Muscle confusion means that you keep your body guessing by changing your routine. The following are great ways to do just that:
- Exercises: When you know that your routine has lost its effectiveness the first obvious thing to change are the actual exercises. It is important to include every major muscle group in your routine, so be sure to exchange each exercise for one that works the same muscle group.
- Resistance: Do you find yourself always reaching for the same dumbbells or placing the pin in the same notch of the weight stack? Change your weight as well as the number of repetitions performed. If you normally do 12-15 repetitions then increase the weight and do 6-8. The key is to challenge your muscles in a new way.
- Equipment: There are so many different pieces of exercise equipment out there—don’t limit your routine to just one type. If you love working with dumbbells but your routine has fallen flat, put them aside and try something new. A little creativity can really jump start your progress.
- Style: So often the training style that we are first taught sticks with us forever. For you this may be the style of doing one set, taking a rest period, and then doing another set. Or maybe you have caught on to the circuit training style that keeps your heart rate elevated throughout the routine. Whatever your chosen style, be sure to change it once your routine ceases to produce results.

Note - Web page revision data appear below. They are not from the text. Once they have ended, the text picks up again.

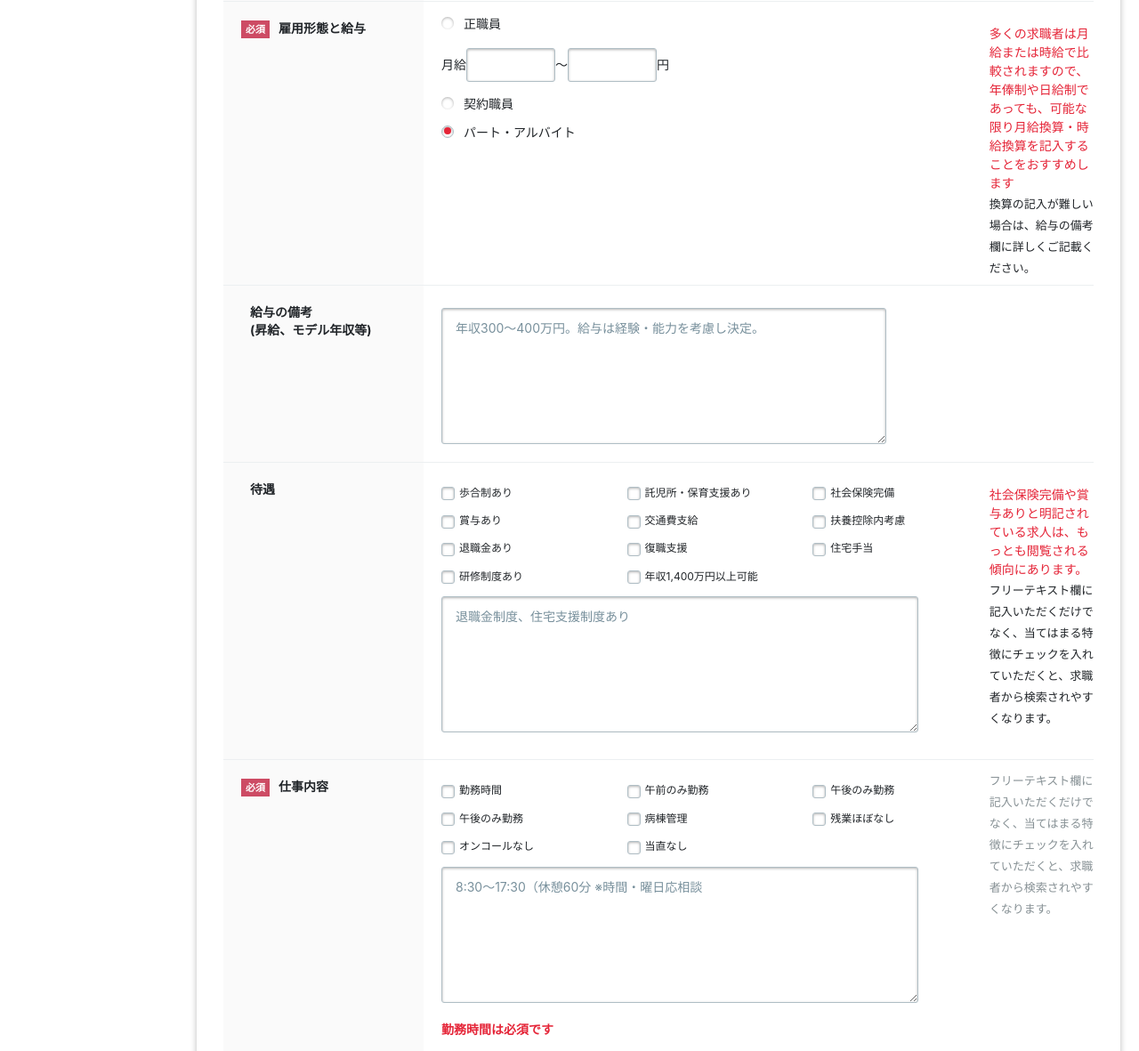
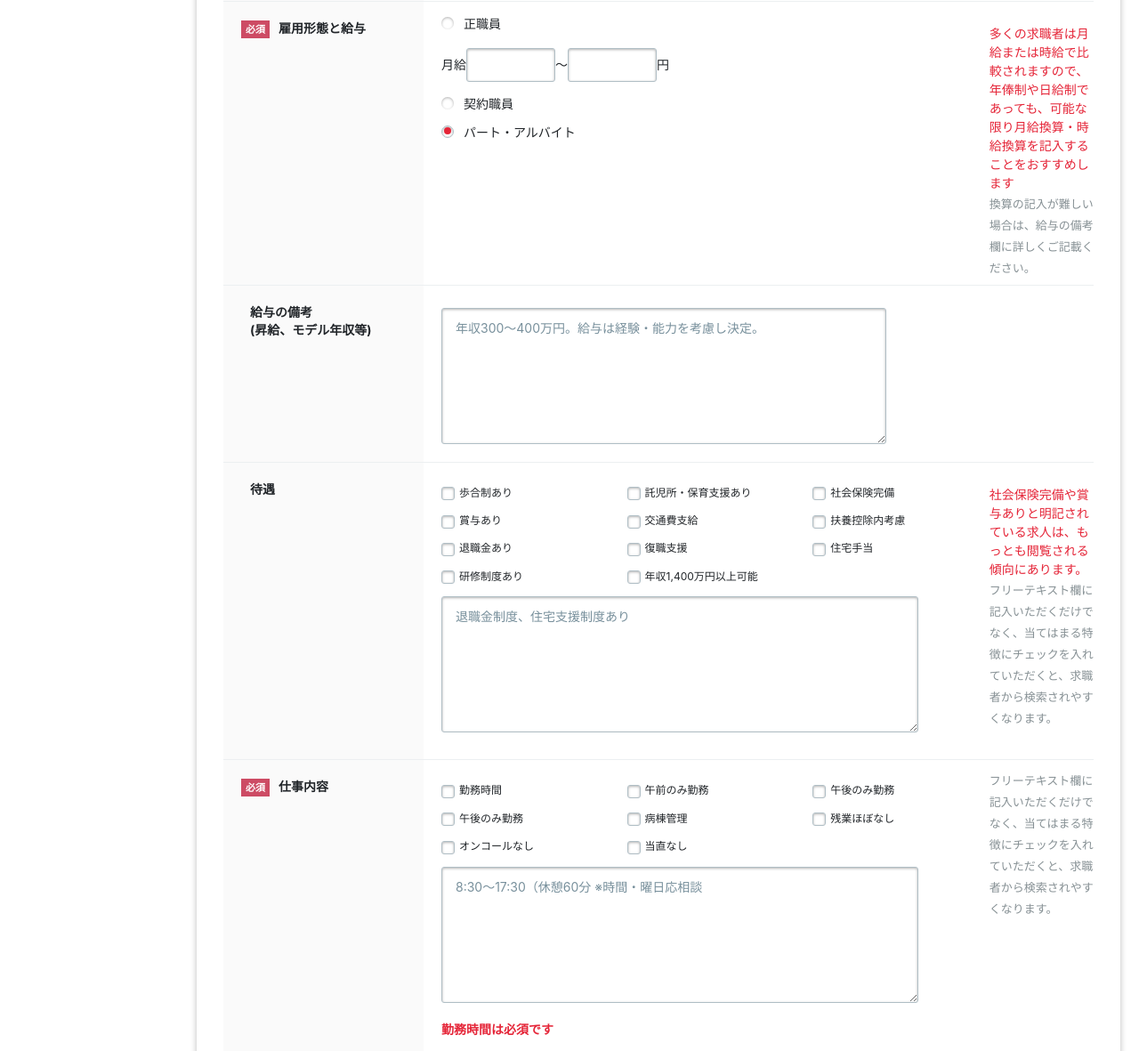
Before and after one commit to seasoftmayzinmarwin/seasoft-mayzin, a PHP site: page /jobs-offer-register.php in a window 1280 px wide. Shown: the part 2186-3367 px from the top of the page at 89% size. Run offline with PHP 8.4, Linux system fonts and the light colour scheme.

Commit message:
Add card-font

```diff
--- a/jobs-offer-register.php
+++ b/jobs-offer-register.php
@@ -721,7 +721,7 @@
                   <div class="space-pd-top-sm">
                       <span class="definition-txt-alert card-fw-normal">多くの求職者は月給または時給で比較されますので、年俸制や日給制であっても、可能な限り月給換算・時給換算を記入することをおすすめします
                       </span>
-                    <span class="registering-txt">換算の記入が難しい場合は、給与の備考欄に詳しくご記載ください。</span>
+                    <span class="registering-txt card-font-grey">換算の記入が難しい場合は、給与の備考欄に詳しくご記載ください。</span>
                   </div>
                 </dd>
               </dl>
@@ -864,7 +864,7 @@
                   <div class="space-pd-top-sm">
                       <span class="definition-txt-alert card-fw-normal">社会保険完備や賞与ありと明記されている求人は、もっとも閲覧される傾向にあります。
                       </span>
-                    <span class="space-mt-10 registering-txt">フリーテキスト欄に記入いただくだけでなく、当てはまる特徴にチェックを入れていただくと、求職者から検索されやすくなります。</span>
+                    <span class="space-mt-10 registering-txt card-font-grey">フリーテキスト欄に記入いただくだけでなく、当てはまる特徴にチェックを入れていただくと、求職者から検索されやすくなります。</span>
                   </div>
                   <div class="space"></div>
                 </dd>
@@ -1300,7 +1300,7 @@
                   <div class="space-pd-top-sm">
                       <span class="definition-txt-alert card-fw-normal">求職者が迷われないよう、必須の条件は「応募要件」に、必須ではないが望ましい条件は「歓迎要件」にご記入ください。
                       </span>
-                    <span class="space-mt-10 registering-txt">フリーテキスト欄に記入いただくだけでなく、当てはまる特徴にチェックを入れていただくと、求職者から検索されやすくなります。</span>
+                    <span class="space-mt-10 registering-txt card-font-grey">フリーテキスト欄に記入いただくだけでなく、当てはまる特徴にチェックを入れていただくと、求職者から検索されやすくなります。</span>
                   </div>
                   <div class="space"></div>
                 </dd>
@@ -1420,7 +1420,7 @@
                   750000円
                 </dd>
                 <dd class="e-fac-new-right">
-                  <span class="registering-txt">採用単価を上げていただくと、検索結果ページで当該求人がほかの求人より上位に表示されるようになり、より多くの求職者の目に止まりやすくなります。</span>
+                  <span class="registering-txt card-font-grey">採用単価を上げていただくと、検索結果ページで当該求人がほかの求人より上位に表示されるようになり、より多くの求職者の目に止まりやすくなります。</span>
                 </dd>
               </dl>
             </li>
```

Now, don’t worry, this doesn’t mean that you need a brand new workout every day of the week. In fact, your body will take some time to adjust to each new workout, so it should be done for the appropriate amount of time before results start to slack off.
What is that ‘sweet spot’ of time that each new routine should be used before moving on to the next? Well, the answer to that question is as unique as each person reading this.
For some this will mean a new routine every 3 weeks, and for others it will mean a new routine every 8 weeks. Typically the fitter you are the quicker your body will adapt to each new routine.
Muscle confusion plays a big part of the programs that I provide for my clients and it’s one of the little secrets I use to deliver fast results